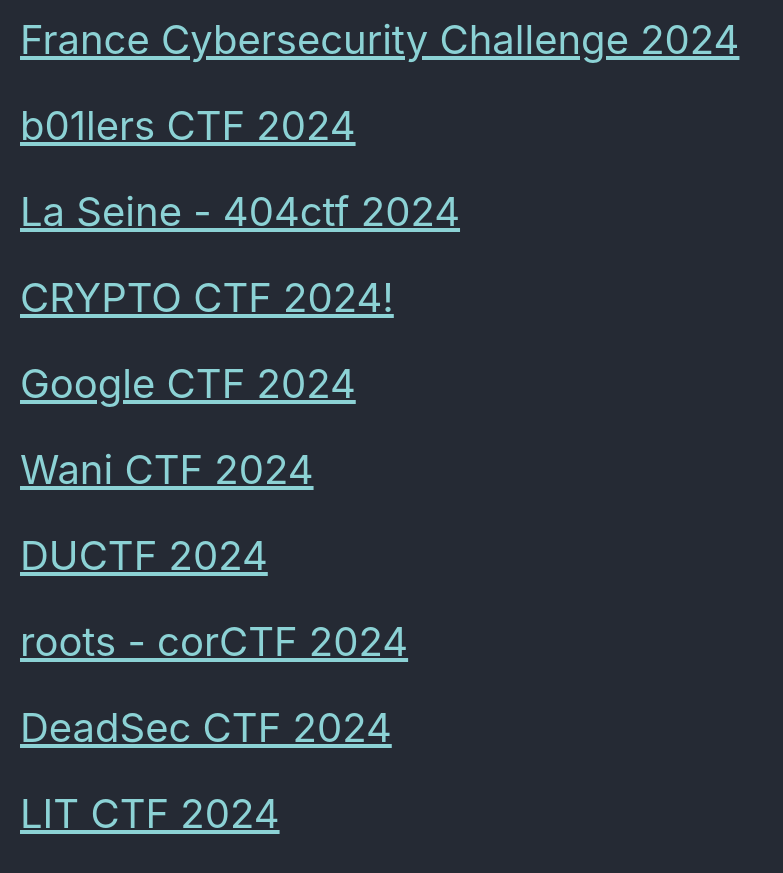
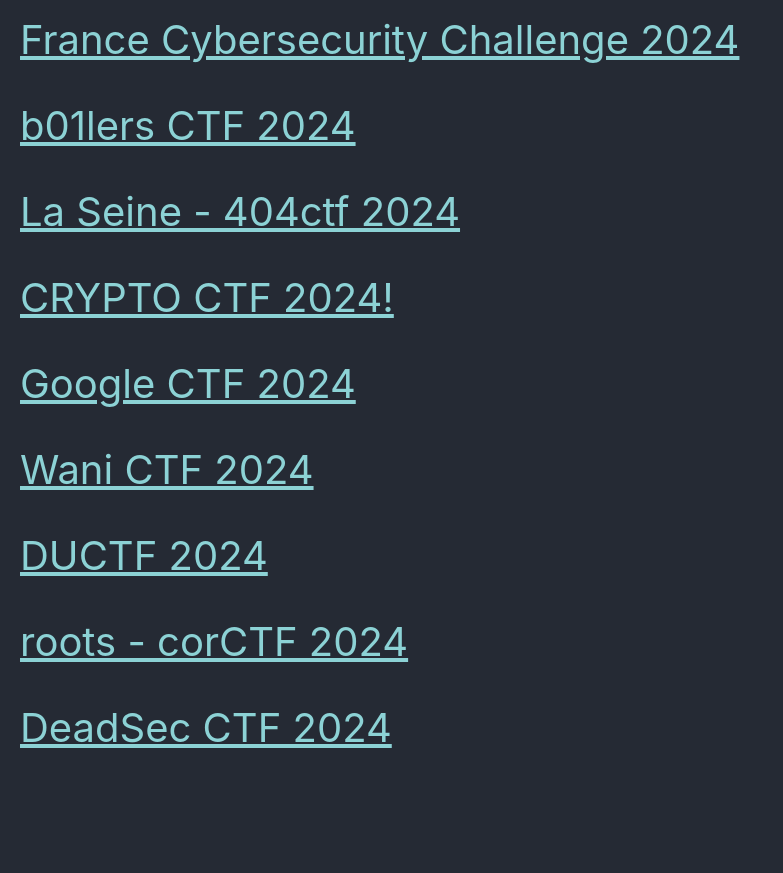
Before and after one commit to Connor-McCartney/Connor-McCartney.github.io, a Jekyll site: the page built from _pages/cryptography/other/other.md, in a window 1280 px wide and 900 px high, scrolled down 2086 px. Shown: the top 873 px of the window, without its empty margins (0-783 px from the left). Built offline with Jekyll 4.4.1, drawn with Linux system fonts in a browser that asks for light colours; cached includes are drawn as plain includes; after the commit the page ends 2900 px from its top, so only the background shows below that.

Commit message:
Update other.md

```diff
--- a/_pages/cryptography/other/other.md
+++ b/_pages/cryptography/other/other.md
@@ -96,6 +96,3 @@ title: Other
 
 
 <span style="font-size:2em;">   [DeadSec CTF 2024](/cryptography/other/DeadSecCTF2024) </span> <br>
-
-
-<span style="font-size:2em;">   [LIT CTF 2024](/cryptography/other/LIT-CTF-2024) </span> <br>
```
──────────────────────────────
Assignment: How many lines of the listing above include the word "style"? Reply with the number alone.

Task output: 2